Well, this year (2010), funnily enough, was another "Vintage of a lifetime! Not to be missed! But different to 2009, more classic!". That left many people asking "How the hell...?" and whether it is climatic coincidence or sales rhetoric, there's no doubt that the critics really rate this vintage. Comparisons with 2005 are abound and contrasts and similarities are drawn against the 2009s. Release prices for the majority of chateau actually rose in 2010 (with the exception of only a few) despite the huge prices of last year. With release prices higher than any available vintage of the last 10 years (with the possible exception of the 2000 millennium vintage) it's hard to see how any short term returns can be had. Many exceeded even the high-estimate release prices of many merchants.
Did we buy any? Yes, but only one case; Ch. Pontet Canet 2010 - luckily on the first tranche (ish) for £1200. Was that a good idea? In all honesty, I don't know. The last tranche price quickly rose to £1395 but has now dropped back to about £1320 due to lack of demand. What's slightly worrying is that our merchant still has a load of the 2009 unsold and lots of the 2010 too. Is demand waning, or is the price too high?
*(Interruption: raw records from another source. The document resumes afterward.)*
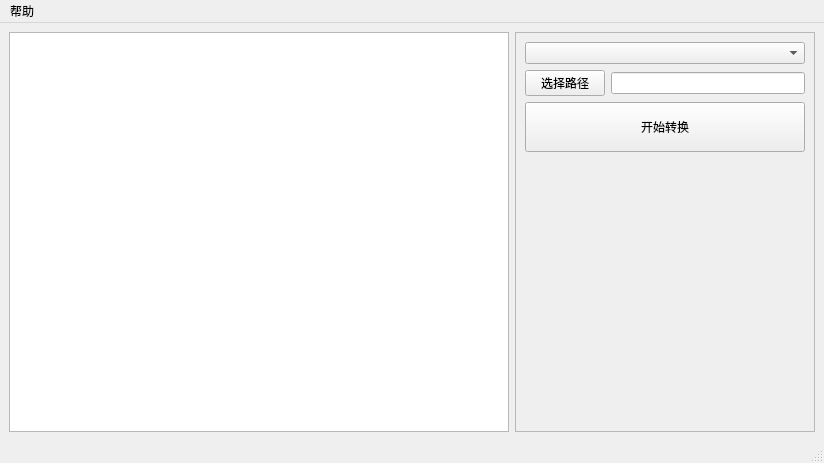
The window that ui.ui (ssmingyun1993/easytts) describes before a commit, drawn with Qt 5.
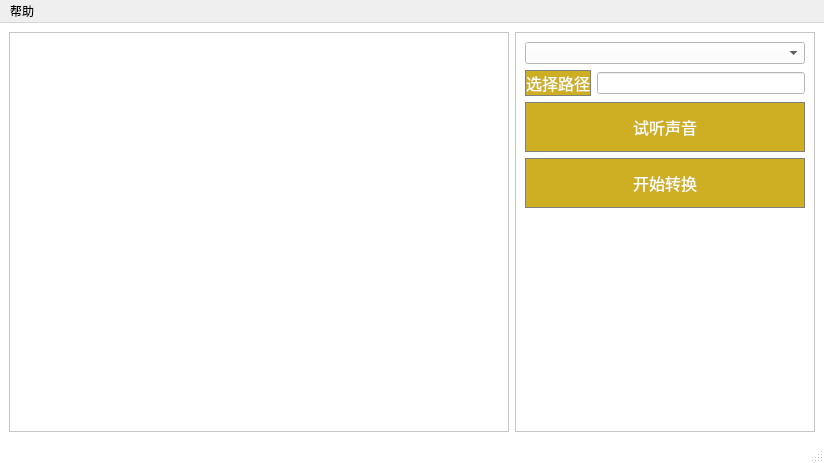
The same window after the commit. Icons and pictures are not drawn.

Commit message: 增加试听功能

Diff of the .ui file:
```diff
--- a/ui.ui
+++ b/ui.ui
@@ -13,7 +13,20 @@
   <property name="windowTitle">
    <string>文本转语音</string>
   </property>
+  <property name="windowIcon">
+   <iconset>
+    <normaloff>icon.PNG</normaloff>icon.PNG</iconset>
+  </property>
+  <property name="autoFillBackground">
+   <bool>false</bool>
+  </property>
+  <property name="styleSheet">
+   <string notr="true">#mainWindow{background:white}</string>
+  </property>
   <widget class="QWidget" name="centralwidget">
+   <property name="styleSheet">
+    <string notr="true">QWidget{background:white}</string>
+   </property>
    <layout class="QHBoxLayout" name="horizontalLayout_3">
     <item>
      <widget class="QTextEdit" name="textEdit">
@@ -39,6 +52,9 @@
         <height>16777215</height>
        </size>
       </property>
+      <property name="styleSheet">
+       <string notr="true">QFrame{background:white}</string>
+      </property>
       <property name="frameShape">
        <enum>QFrame::StyledPanel</enum>
       </property>
@@ -47,7 +63,7 @@
       </property>
       <layout class="QHBoxLayout" name="horizontalLayout_2">
        <item>
-        <layout class="QVBoxLayout" name="verticalLayout" stretch="0,0,0,0">
+        <layout class="QVBoxLayout" name="verticalLayout" stretch="0,0,0,0,0">
          <item>
           <widget class="QComboBox" name="comboBox"/>
          </item>
@@ -64,6 +80,21 @@
            </property>
            <item>
             <widget class="QPushButton" name="pushButton_select_dir">
+             <property name="styleSheet">
+              <string notr="true">QPushButton {
+    font-family: &quot;Microsoft YaHei&quot;;
+    font-size: 16px;
+    color: #ffffff;
+    background-color: rgb(206, 175, 36);
+    border-style: solid;
+    border-width: 2px;
+    border-color: gray;
+    border: 1px solid gray;
+}
+
+QPushButton:hover{ background-color: #b4bd3a;}
+QPushButton:pressed{  background-color:  #a5ad35;}</string>
+             </property>
              <property name="text">
               <string>选择路径</string>
              </property>
@@ -74,6 +105,37 @@
            </item>
           </layout>
          </item>
+         <item>
+          <widget class="QPushButton" name="pushButtonlisten">
+           <property name="minimumSize">
+            <size>
+             <width>0</width>
+             <height>50</height>
+            </size>
+           </property>
+           <property name="styleSheet">
+            <string notr="true">QPushButton {
+    font-family: &quot;Microsoft YaHei&quot;;
+    font-size: 16px;
+    color: #ffffff;
+    background-color: rgb(206, 175, 36);
+    border-style: solid;
+    border-width: 2px;
+    border-color: gray;
+    border: 1px solid gray;
+}
+
+QPushButton:hover{ background-color: #b4bd3a;}
+QPushButton:pressed{  background-color:  #a5ad35;}</string>
+           </property>
+           <property name="text">
+            <string>试听声音</string>
+           </property>
+           <property name="flat">
+            <bool>true</bool>
+           </property>
+          </widget>
+         </item>
          <item>
           <widget class="QPushButton" name="pushButton_start">
            <property name="minimumSize">
@@ -82,9 +144,30 @@
              <height>50</height>
             </size>
            </property>
+           <property name="autoFillBackground">
+            <bool>false</bool>
+           </property>
+           <property name="styleSheet">
+            <string notr="true">QPushButton {
+    font-family: &quot;Microsoft YaHei&quot;;
+    font-size: 16px;
+    color: #ffffff;
+    background-color: rgb(206, 175, 36);
+    border-style: solid;
+    border-width: 2px;
+    border-color: gray;
+    border: 1px solid gray;
+}
+
+QPushButton:hover{ background-color: #b4bd3a;}
+QPushButton:pressed{  background-color:  #a5ad35;}</string>
+           </property>
            <property name="text">
             <string>开始转换</string>
            </property>
+           <property name="flat">
+            <bool>true</bool>
+           </property>
           </widget>
          </item>
          <item>
```
The commit also changes 5 other files.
Only time will tell, I guess.

Any advice?
To anybody looking to get in now? Value is hard to find now. I would be very careful. Back vintages are catching up fast with consumers buying the (now) "underpriced" wines of 1996/2001/2004/2006. But, these may be approaching their peak. Even the once very expensive 2005 looks underpriced compared with the last two years.  If I were getting into it this year I'd have a much tougher time of picking the right wines. If all else fails then follow the sage advice of wine investment: If you've got plenty of dough then First Growths are probably a good bet. Historically they've always done well. The Chinese demand for Lafite is insatiable, and although there are signs of demand slowing, prices will probably going to continue to rise. For those of us not on City Bankers' salaries - "super seconds" and other "Blue-Chip" wines are a better bet, but the prices for these are also approaching stratoshperic. Cos, Palmer, Pontet Canet, Lynch Bages, Beychevelle, Pichons, Leovilles, etc - the usual crowd. With my personal affinity for Pontet Canet, I'd say there might be some mileage in the 2006, rated at half a point above the 2003 (at 95+) and about £200 cheaper, but on the move upwards! But hey, it's a gamble. Get good advice from a reputable merchant before buying anything and remember to sprinkle a little healthy skepticism on everything they try to sell you too!

So what does the future hold...?
Luckily we got in at a good time. We have a decent enough return to see us over the next year. However, I'm not selling my 2009s yet and we have several years to go (four, at the very minimum). It will be nice to see a rise next summer when the wines get shipped and become physically-available. Hopefully, Robert Parker will be kind in his re-scoring and things should take a turn for the positive. With regards to the 2002/2003 bottles we hold - I think I'll keep a keen eye on them. If there are signs of a negative slope perhaps it would be prudent to sell, but history says to hold onto them - in general, value goes up with time.

If you're thinking of taking the plunge - good luck

As always, speak to you soon!



1 comment:

  1. If you are buying for investment, maybe you guys ought to consider Ch Rieussec 2010 for en primeur; is offering it at £315 per case 12x75cl whereas BBR is offering it at the equivalent of £480 per case 12x75cl. BBR is a fantastic merchant, but its worth looking at other merchants for better deals, there is value to be had looking around.